## Problem description
Restate word for word the lines that run from the one containing "13:58:04 / 13:57:29</p></body></html>" to the last line of the data, both ends included.

Data records
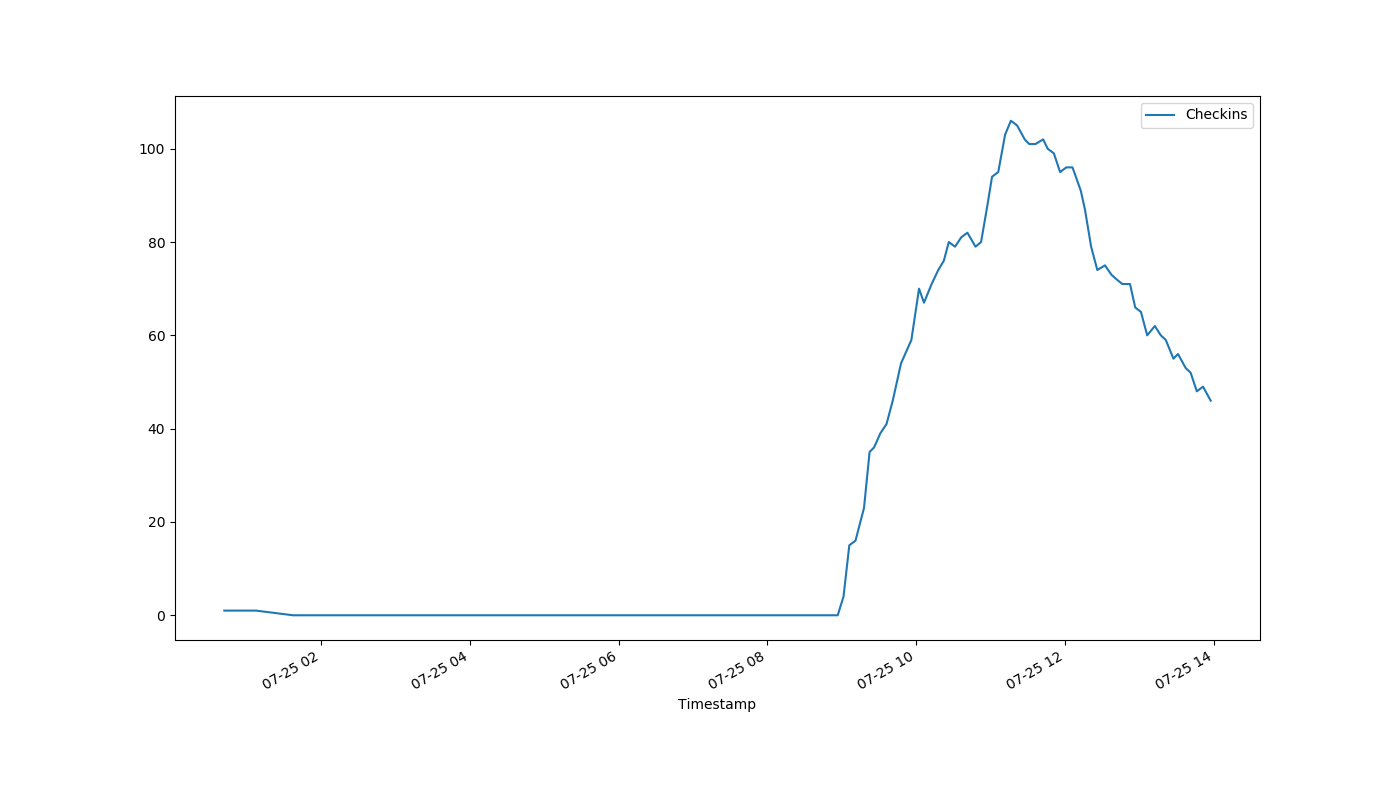
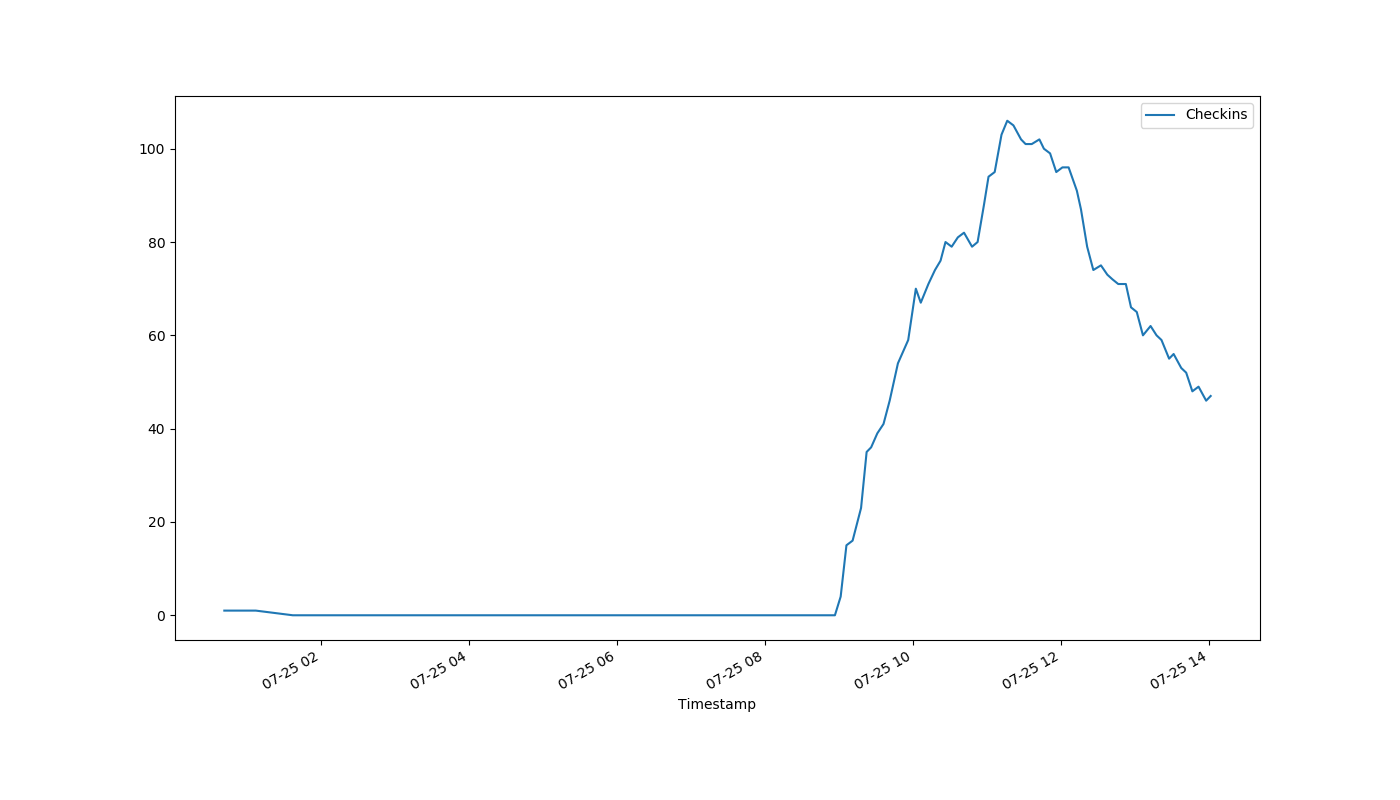
auto-Jul-25-14:02:23

diff --git a/index.html b/index.html
@@ -1,1 +1,1 @@
-<!DOCTYPE html><html><head><meta http-equiv="refresh" content="30"><link rel='stylesheet' href='holmcurrent.css'></head><body><p id='count'>46</p><div id='graph-wrap'><img id='graph' src='holmgraph-Jul-25.png'></div><p id='updated'>Last updated 13:58:04 / 13:57:29</p></body></html>
+<!DOCTYPE html><html><head><meta http-equiv="refresh" content="30"><link rel='stylesheet' href='holmcurrent.css'></head><body><p id='count'>47</p><div id='graph-wrap'><img id='graph' src='holmgraph-Jul-25.png'></div><p id='updated'>Last updated 14:02:04 / 14:01:09</p></body></html>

## Output
-<!DOCTYPE html><html><head><meta http-equiv="refresh" content="30"><link rel='stylesheet' href='holmcurrent.css'></head><body><p id='count'>46</p><div id='graph-wrap'><img id='graph' src='holmgraph-Jul-25.png'></div><p id='updated'>Last updated 13:58:04 / 13:57:29</p></body></html>
+<!DOCTYPE html><html><head><meta http-equiv="refresh" content="30"><link rel='stylesheet' href='holmcurrent.css'></head><body><p id='count'>47</p><div id='graph-wrap'><img id='graph' src='holmgraph-Jul-25.png'></div><p id='updated'>Last updated 14:02:04 / 14:01:09</p></body></html>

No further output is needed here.